- Instructions to follow
Each record below needs to be copied out exactly as it stands.

- Provided data
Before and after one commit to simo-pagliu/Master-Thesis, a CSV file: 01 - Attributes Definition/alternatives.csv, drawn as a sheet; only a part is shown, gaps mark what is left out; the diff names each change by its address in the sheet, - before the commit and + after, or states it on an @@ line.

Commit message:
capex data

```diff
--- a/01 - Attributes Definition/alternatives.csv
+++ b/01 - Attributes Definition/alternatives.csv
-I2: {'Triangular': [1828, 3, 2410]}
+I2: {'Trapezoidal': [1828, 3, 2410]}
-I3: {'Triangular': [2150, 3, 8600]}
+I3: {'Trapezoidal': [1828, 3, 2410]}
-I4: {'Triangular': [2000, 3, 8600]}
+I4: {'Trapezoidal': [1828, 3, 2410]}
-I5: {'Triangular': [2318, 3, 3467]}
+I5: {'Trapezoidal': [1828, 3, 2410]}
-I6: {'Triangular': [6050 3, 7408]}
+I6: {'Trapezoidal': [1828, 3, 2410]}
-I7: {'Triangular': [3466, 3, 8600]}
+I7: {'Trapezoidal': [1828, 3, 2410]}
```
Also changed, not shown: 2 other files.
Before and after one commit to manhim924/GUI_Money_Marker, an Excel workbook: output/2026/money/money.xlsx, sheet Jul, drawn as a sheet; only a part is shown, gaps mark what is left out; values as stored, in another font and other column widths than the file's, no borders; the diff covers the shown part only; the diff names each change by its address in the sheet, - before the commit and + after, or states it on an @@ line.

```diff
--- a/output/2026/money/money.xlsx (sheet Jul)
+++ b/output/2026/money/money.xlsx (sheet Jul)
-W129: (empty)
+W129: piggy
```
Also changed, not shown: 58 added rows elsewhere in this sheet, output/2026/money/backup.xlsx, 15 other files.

- Answer to this problem
Before and after one commit to simo-pagliu/Master-Thesis, a CSV file: 01 - Attributes Definition/alternatives.csv, drawn as a sheet; only a part is shown, gaps mark what is left out; the diff names each change by its address in the sheet, - before the commit and + after, or states it on an @@ line.

Commit message:
capex data

```diff
--- a/01 - Attributes Definition/alternatives.csv
+++ b/01 - Attributes Definition/alternatives.csv
-I2: {'Triangular': [1828, 3, 2410]}
+I2: {'Trapezoidal': [1828, 3, 2410]}
-I3: {'Triangular': [2150, 3, 8600]}
+I3: {'Trapezoidal': [1828, 3, 2410]}
-I4: {'Triangular': [2000, 3, 8600]}
+I4: {'Trapezoidal': [1828, 3, 2410]}
-I5: {'Triangular': [2318, 3, 3467]}
+I5: {'Trapezoidal': [1828, 3, 2410]}
-I6: {'Triangular': [6050 3, 7408]}
+I6: {'Trapezoidal': [1828, 3, 2410]}
-I7: {'Triangular': [3466, 3, 8600]}
+I7: {'Trapezoidal': [1828, 3, 2410]}
```
Also changed, not shown: 2 other files.
Before and after one commit to manhim924/GUI_Money_Marker, an Excel workbook: output/2026/money/money.xlsx, sheet Jul, drawn as a sheet; only a part is shown, gaps mark what is left out; values as stored, in another font and other column widths than the file's, no borders; the diff covers the shown part only; the diff names each change by its address in the sheet, - before the commit and + after, or states it on an @@ line.

```diff
--- a/output/2026/money/money.xlsx (sheet Jul)
+++ b/output/2026/money/money.xlsx (sheet Jul)
-W129: (empty)
+W129: piggy
```
Also changed, not shown: 58 added rows elsewhere in this sheet, output/2026/money/backup.xlsx, 15 other files.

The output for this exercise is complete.